Juan Guillermo Cuadrado, the lightning fast right winger with Juventus has one of the most tragic stories imaginable. Born in Colombia's dangerous northwestern province of Urabá, his childhood was plagued by drug trafficking and violence.

Cuadrado fled his home, and poverty, after witnessing the murder of his father as he hid under a bed.

North and South America are poles apart when it comes to soccer, as in many things. In the United States, for example, players go through a different process to become professionals. While they still have to earn that Ferrari or a mansion in Beverly Hills, they usually get to attend good schools and are better equipped overall to tackle life.

Unlike their Latin American counterparts, U.S. players often go all the way through high school or university.

Take the case of Javier Hernández in Mexico. Known as 'Chicharito' (Little Pea), he comes from a footballing family, and stunned his countrymen when he gave a flawless speech in English after being signed by Manchester United. Chicharito was about to hang up his boots to continue his college studies. His bachelor's degree in business administration now looks nice hanging on a wall of his family home.
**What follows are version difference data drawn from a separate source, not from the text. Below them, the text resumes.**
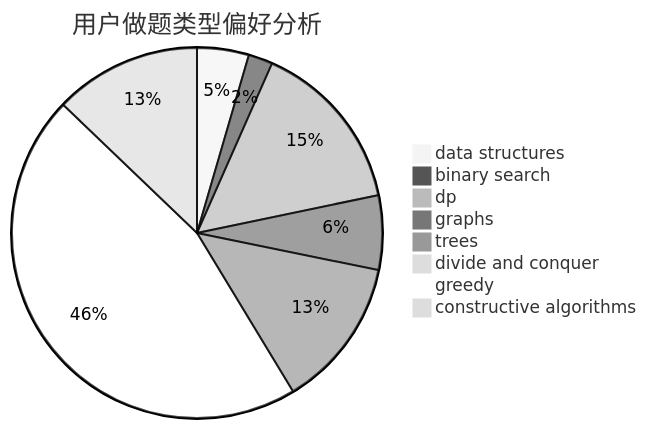
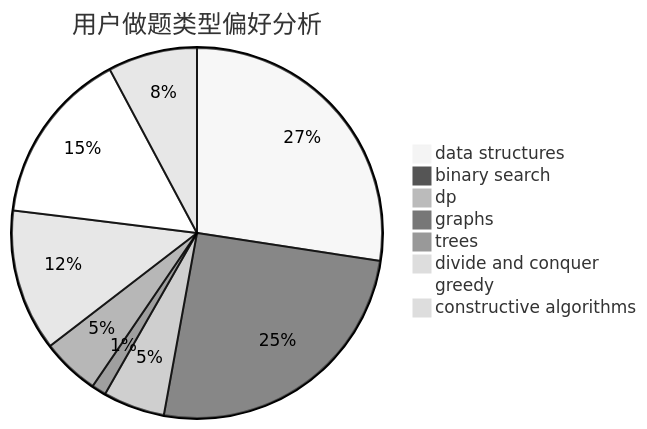
Before and after one commit to sherpahu/cfrs.github.io: the second of 3 diagrams in docs/user/u1702.md, drawn with Mermaid (neutral theme). The commit also changed other lines of this file and 2770 other files, not shown here.

````diff
--- a/docs/user/u1702.md
+++ b/docs/user/u1702.md
@@ -23,11 +23,11 @@
 ```mermaid
 pie title 用户做题类型偏好分析
-    "data structures" :  32
-    "binary search" :  15
-    "dp" :  107
-    "graphs" :  46
-    "trees" :  93
-    "divide and conquer" :  1
-    "greedy" :  325
-    "constructive algorithms" :  91
+    "data structures" :  239
+    "binary search" :  222
+    "dp" :  47
+    "graphs" :  11
+    "trees" :  44
+    "divide and conquer" :  108
+    "greedy" :  133
+    "constructive algorithms" :  68
 ```
````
In the end it doesn't really matter what condition a player is born into if he can dribble a soccer ball close to his feet. The lack of nice shoes, or generous helpings of food, or growing up with violence and dodging threats, are mostly untold stories kept in the glove compartments of the latest model sports car that they pull up in at stadiums where millions of fans hail them.